The process I devised and the program I put together for this residency aim to collect the information and experience to rethink and respond to the questions above, and come up with commissioning processes towards new imaginations of the public, and articulated conceptualizations of commons.

Principles of the process:

Open and curated programs on the use of public space
Everyone who lives in/around Merwede to contribute.


Inhabitants in/around Merwede
NGOs, Collectives, Foundations, Institutions, Residents who are invested in Utrecht.
Artists, producers, makers, doers
Former research and future research
A co-authored process


How can an artwork be collectively owned? What does it tell us about owning one’s own home, one’s own space, the city square, …


From Inside to outside: Material
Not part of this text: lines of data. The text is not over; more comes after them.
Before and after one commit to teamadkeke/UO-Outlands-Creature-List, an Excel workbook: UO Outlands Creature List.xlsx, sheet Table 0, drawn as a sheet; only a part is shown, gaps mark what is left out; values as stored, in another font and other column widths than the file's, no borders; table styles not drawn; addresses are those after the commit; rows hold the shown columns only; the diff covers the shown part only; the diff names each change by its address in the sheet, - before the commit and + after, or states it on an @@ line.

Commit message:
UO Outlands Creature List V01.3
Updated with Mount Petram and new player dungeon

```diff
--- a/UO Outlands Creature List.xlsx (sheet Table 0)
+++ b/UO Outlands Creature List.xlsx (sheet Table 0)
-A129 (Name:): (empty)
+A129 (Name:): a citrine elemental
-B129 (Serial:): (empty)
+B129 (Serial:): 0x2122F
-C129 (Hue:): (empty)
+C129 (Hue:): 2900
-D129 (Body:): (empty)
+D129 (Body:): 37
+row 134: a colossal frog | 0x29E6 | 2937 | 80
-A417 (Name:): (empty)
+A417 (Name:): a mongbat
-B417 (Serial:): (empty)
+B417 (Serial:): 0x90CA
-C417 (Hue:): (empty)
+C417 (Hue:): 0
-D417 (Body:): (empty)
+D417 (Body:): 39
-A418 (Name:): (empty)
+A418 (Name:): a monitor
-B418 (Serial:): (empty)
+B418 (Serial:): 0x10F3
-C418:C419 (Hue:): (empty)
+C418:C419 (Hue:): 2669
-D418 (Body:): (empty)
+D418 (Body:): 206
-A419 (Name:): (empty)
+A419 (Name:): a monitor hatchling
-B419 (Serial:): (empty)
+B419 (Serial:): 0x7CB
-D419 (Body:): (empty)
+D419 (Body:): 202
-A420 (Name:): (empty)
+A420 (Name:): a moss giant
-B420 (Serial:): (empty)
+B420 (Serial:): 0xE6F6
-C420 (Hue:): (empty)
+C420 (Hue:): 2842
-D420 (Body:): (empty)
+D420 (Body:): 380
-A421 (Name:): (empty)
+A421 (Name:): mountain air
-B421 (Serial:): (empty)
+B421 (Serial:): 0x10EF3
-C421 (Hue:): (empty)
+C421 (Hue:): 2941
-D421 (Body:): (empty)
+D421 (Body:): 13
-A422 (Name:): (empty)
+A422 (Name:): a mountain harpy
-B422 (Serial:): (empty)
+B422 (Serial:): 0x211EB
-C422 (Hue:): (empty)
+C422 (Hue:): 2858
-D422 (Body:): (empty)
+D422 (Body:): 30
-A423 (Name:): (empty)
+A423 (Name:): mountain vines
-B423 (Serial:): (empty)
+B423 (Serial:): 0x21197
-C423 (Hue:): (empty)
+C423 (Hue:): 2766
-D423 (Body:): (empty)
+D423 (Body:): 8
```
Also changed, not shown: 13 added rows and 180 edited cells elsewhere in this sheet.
The day I visited Merwede District for the first time, I was walking around and witnessed a moment of an artifact from Roman times to be found during the excavations in preparation for construction. The second place I visited was Mobach ceramics factory from 1914, still active in the district. Other existing former industrial buildings are used by different creatives, artists, and community actors, which have material connection to place. I also observe the preparations for construction, work machines, trucks, coming in and out, water, earth, rocks, …

From Outside to inside: Community

When I visit the other districts around Merwede, inhabitants have different lives, gathering spaces, workspaces, leisure places, parks, community centers, libraries, … and so on. But they don’t relate much to Merwede. The major road in the east, and the canal on the west separate Merwede and make a different world of it. Those in Merwede know little about the outside, and the other way around, the other districts are not interested/ do not know much of who lives and what happens there.

The question of method sits at this intersection, commoning as method dwells in weaving the inside to the outside, the outside to the inside, and continue.